*TRY IT*: From the data below, restate every line word for word.

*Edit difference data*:
──────────────────────────────
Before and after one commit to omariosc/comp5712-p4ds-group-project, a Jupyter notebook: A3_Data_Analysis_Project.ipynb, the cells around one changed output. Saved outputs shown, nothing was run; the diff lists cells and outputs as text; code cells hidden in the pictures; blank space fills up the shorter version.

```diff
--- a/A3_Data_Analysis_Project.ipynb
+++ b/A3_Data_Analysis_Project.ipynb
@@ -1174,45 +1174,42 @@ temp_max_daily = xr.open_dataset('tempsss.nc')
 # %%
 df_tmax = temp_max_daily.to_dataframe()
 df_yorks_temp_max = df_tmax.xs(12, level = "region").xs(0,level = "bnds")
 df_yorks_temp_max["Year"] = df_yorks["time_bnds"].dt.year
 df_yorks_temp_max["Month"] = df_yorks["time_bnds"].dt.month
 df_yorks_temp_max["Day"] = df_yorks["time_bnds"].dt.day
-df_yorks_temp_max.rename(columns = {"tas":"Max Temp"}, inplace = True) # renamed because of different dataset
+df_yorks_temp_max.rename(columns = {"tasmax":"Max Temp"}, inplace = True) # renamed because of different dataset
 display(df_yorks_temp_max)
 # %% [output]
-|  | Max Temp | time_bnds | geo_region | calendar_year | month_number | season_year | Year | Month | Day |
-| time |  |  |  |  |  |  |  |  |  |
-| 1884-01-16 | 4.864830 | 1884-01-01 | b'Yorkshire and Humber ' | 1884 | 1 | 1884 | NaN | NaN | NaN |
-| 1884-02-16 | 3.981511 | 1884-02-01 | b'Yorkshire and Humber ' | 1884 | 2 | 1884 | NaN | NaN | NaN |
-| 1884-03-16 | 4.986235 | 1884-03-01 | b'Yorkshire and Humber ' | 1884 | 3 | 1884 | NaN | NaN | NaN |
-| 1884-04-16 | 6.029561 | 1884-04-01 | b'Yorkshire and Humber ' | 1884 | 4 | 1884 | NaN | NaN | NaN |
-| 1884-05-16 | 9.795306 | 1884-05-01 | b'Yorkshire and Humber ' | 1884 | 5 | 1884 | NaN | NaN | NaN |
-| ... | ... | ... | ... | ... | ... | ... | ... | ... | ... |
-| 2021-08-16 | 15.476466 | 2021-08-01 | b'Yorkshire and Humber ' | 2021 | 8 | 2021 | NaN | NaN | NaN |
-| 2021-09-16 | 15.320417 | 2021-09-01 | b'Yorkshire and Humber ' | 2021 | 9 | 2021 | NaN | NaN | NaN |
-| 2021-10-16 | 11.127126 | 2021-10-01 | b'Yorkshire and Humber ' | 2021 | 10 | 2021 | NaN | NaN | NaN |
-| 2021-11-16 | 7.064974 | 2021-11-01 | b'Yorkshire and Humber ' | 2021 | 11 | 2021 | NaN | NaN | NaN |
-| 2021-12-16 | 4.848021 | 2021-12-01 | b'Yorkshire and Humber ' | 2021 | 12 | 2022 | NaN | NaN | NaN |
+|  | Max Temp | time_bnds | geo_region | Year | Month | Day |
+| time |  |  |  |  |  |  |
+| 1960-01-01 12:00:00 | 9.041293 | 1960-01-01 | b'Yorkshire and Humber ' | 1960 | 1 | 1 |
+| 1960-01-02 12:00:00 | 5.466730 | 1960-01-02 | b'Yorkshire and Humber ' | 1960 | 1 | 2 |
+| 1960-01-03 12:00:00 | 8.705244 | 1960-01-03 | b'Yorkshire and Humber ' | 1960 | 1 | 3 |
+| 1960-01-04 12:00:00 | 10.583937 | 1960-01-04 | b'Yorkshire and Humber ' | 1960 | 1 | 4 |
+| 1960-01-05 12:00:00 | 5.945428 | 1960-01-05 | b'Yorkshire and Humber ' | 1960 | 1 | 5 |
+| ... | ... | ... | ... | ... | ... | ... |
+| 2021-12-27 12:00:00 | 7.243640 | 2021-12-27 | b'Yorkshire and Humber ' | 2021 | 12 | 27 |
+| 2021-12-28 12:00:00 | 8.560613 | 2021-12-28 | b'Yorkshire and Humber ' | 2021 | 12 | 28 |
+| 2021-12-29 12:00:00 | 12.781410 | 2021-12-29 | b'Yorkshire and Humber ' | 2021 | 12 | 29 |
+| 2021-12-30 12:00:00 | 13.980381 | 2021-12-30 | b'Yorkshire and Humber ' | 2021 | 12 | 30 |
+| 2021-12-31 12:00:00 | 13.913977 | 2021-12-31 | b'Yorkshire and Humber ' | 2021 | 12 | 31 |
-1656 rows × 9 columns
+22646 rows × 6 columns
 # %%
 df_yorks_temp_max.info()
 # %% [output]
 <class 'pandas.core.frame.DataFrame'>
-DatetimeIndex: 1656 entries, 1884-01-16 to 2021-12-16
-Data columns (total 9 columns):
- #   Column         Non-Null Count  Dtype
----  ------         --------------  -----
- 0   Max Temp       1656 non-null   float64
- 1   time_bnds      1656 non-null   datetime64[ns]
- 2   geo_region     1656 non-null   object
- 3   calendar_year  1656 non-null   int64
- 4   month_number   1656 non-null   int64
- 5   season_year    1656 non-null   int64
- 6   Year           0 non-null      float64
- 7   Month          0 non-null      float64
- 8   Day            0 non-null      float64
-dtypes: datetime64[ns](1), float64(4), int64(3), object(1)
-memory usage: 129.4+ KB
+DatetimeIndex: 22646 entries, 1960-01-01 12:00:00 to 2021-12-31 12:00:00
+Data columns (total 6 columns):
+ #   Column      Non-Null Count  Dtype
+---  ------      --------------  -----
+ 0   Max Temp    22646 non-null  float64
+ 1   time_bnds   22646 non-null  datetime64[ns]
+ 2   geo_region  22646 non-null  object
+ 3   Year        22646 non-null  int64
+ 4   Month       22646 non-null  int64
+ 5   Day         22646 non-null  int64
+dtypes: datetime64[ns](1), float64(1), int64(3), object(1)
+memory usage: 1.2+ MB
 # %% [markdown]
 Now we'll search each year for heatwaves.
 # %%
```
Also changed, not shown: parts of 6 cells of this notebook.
──────────────────────────────
*SOLVED EXERCISE*:
Before and after one commit to omariosc/comp5712-p4ds-group-project, a Jupyter notebook: A3_Data_Analysis_Project.ipynb, the cells around one changed output. Saved outputs shown, nothing was run; the diff lists cells and outputs as text; code cells hidden in the pictures; blank space fills up the shorter version.

```diff
--- a/A3_Data_Analysis_Project.ipynb
+++ b/A3_Data_Analysis_Project.ipynb
@@ -1174,45 +1174,42 @@ temp_max_daily = xr.open_dataset('tempsss.nc')
 # %%
 df_tmax = temp_max_daily.to_dataframe()
 df_yorks_temp_max = df_tmax.xs(12, level = "region").xs(0,level = "bnds")
 df_yorks_temp_max["Year"] = df_yorks["time_bnds"].dt.year
 df_yorks_temp_max["Month"] = df_yorks["time_bnds"].dt.month
 df_yorks_temp_max["Day"] = df_yorks["time_bnds"].dt.day
-df_yorks_temp_max.rename(columns = {"tas":"Max Temp"}, inplace = True) # renamed because of different dataset
+df_yorks_temp_max.rename(columns = {"tasmax":"Max Temp"}, inplace = True) # renamed because of different dataset
 display(df_yorks_temp_max)
 # %% [output]
-|  | Max Temp | time_bnds | geo_region | calendar_year | month_number | season_year | Year | Month | Day |
-| time |  |  |  |  |  |  |  |  |  |
-| 1884-01-16 | 4.864830 | 1884-01-01 | b'Yorkshire and Humber ' | 1884 | 1 | 1884 | NaN | NaN | NaN |
-| 1884-02-16 | 3.981511 | 1884-02-01 | b'Yorkshire and Humber ' | 1884 | 2 | 1884 | NaN | NaN | NaN |
-| 1884-03-16 | 4.986235 | 1884-03-01 | b'Yorkshire and Humber ' | 1884 | 3 | 1884 | NaN | NaN | NaN |
-| 1884-04-16 | 6.029561 | 1884-04-01 | b'Yorkshire and Humber ' | 1884 | 4 | 1884 | NaN | NaN | NaN |
-| 1884-05-16 | 9.795306 | 1884-05-01 | b'Yorkshire and Humber ' | 1884 | 5 | 1884 | NaN | NaN | NaN |
-| ... | ... | ... | ... | ... | ... | ... | ... | ... | ... |
-| 2021-08-16 | 15.476466 | 2021-08-01 | b'Yorkshire and Humber ' | 2021 | 8 | 2021 | NaN | NaN | NaN |
-| 2021-09-16 | 15.320417 | 2021-09-01 | b'Yorkshire and Humber ' | 2021 | 9 | 2021 | NaN | NaN | NaN |
-| 2021-10-16 | 11.127126 | 2021-10-01 | b'Yorkshire and Humber ' | 2021 | 10 | 2021 | NaN | NaN | NaN |
-| 2021-11-16 | 7.064974 | 2021-11-01 | b'Yorkshire and Humber ' | 2021 | 11 | 2021 | NaN | NaN | NaN |
-| 2021-12-16 | 4.848021 | 2021-12-01 | b'Yorkshire and Humber ' | 2021 | 12 | 2022 | NaN | NaN | NaN |
+|  | Max Temp | time_bnds | geo_region | Year | Month | Day |
+| time |  |  |  |  |  |  |
+| 1960-01-01 12:00:00 | 9.041293 | 1960-01-01 | b'Yorkshire and Humber ' | 1960 | 1 | 1 |
+| 1960-01-02 12:00:00 | 5.466730 | 1960-01-02 | b'Yorkshire and Humber ' | 1960 | 1 | 2 |
+| 1960-01-03 12:00:00 | 8.705244 | 1960-01-03 | b'Yorkshire and Humber ' | 1960 | 1 | 3 |
+| 1960-01-04 12:00:00 | 10.583937 | 1960-01-04 | b'Yorkshire and Humber ' | 1960 | 1 | 4 |
+| 1960-01-05 12:00:00 | 5.945428 | 1960-01-05 | b'Yorkshire and Humber ' | 1960 | 1 | 5 |
+| ... | ... | ... | ... | ... | ... | ... |
+| 2021-12-27 12:00:00 | 7.243640 | 2021-12-27 | b'Yorkshire and Humber ' | 2021 | 12 | 27 |
+| 2021-12-28 12:00:00 | 8.560613 | 2021-12-28 | b'Yorkshire and Humber ' | 2021 | 12 | 28 |
+| 2021-12-29 12:00:00 | 12.781410 | 2021-12-29 | b'Yorkshire and Humber ' | 2021 | 12 | 29 |
+| 2021-12-30 12:00:00 | 13.980381 | 2021-12-30 | b'Yorkshire and Humber ' | 2021 | 12 | 30 |
+| 2021-12-31 12:00:00 | 13.913977 | 2021-12-31 | b'Yorkshire and Humber ' | 2021 | 12 | 31 |
-1656 rows × 9 columns
+22646 rows × 6 columns
 # %%
 df_yorks_temp_max.info()
 # %% [output]
 <class 'pandas.core.frame.DataFrame'>
-DatetimeIndex: 1656 entries, 1884-01-16 to 2021-12-16
-Data columns (total 9 columns):
- #   Column         Non-Null Count  Dtype
----  ------         --------------  -----
- 0   Max Temp       1656 non-null   float64
- 1   time_bnds      1656 non-null   datetime64[ns]
- 2   geo_region     1656 non-null   object
- 3   calendar_year  1656 non-null   int64
- 4   month_number   1656 non-null   int64
- 5   season_year    1656 non-null   int64
- 6   Year           0 non-null      float64
- 7   Month          0 non-null      float64
- 8   Day            0 non-null      float64
-dtypes: datetime64[ns](1), float64(4), int64(3), object(1)
-memory usage: 129.4+ KB
+DatetimeIndex: 22646 entries, 1960-01-01 12:00:00 to 2021-12-31 12:00:00
+Data columns (total 6 columns):
+ #   Column      Non-Null Count  Dtype
+---  ------      --------------  -----
+ 0   Max Temp    22646 non-null  float64
+ 1   time_bnds   22646 non-null  datetime64[ns]
+ 2   geo_region  22646 non-null  object
+ 3   Year        22646 non-null  int64
+ 4   Month       22646 non-null  int64
+ 5   Day         22646 non-null  int64
+dtypes: datetime64[ns](1), float64(1), int64(3), object(1)
+memory usage: 1.2+ MB
 # %% [markdown]
 Now we'll search each year for heatwaves.
 # %%
```
Also changed, not shown: parts of 6 cells of this notebook.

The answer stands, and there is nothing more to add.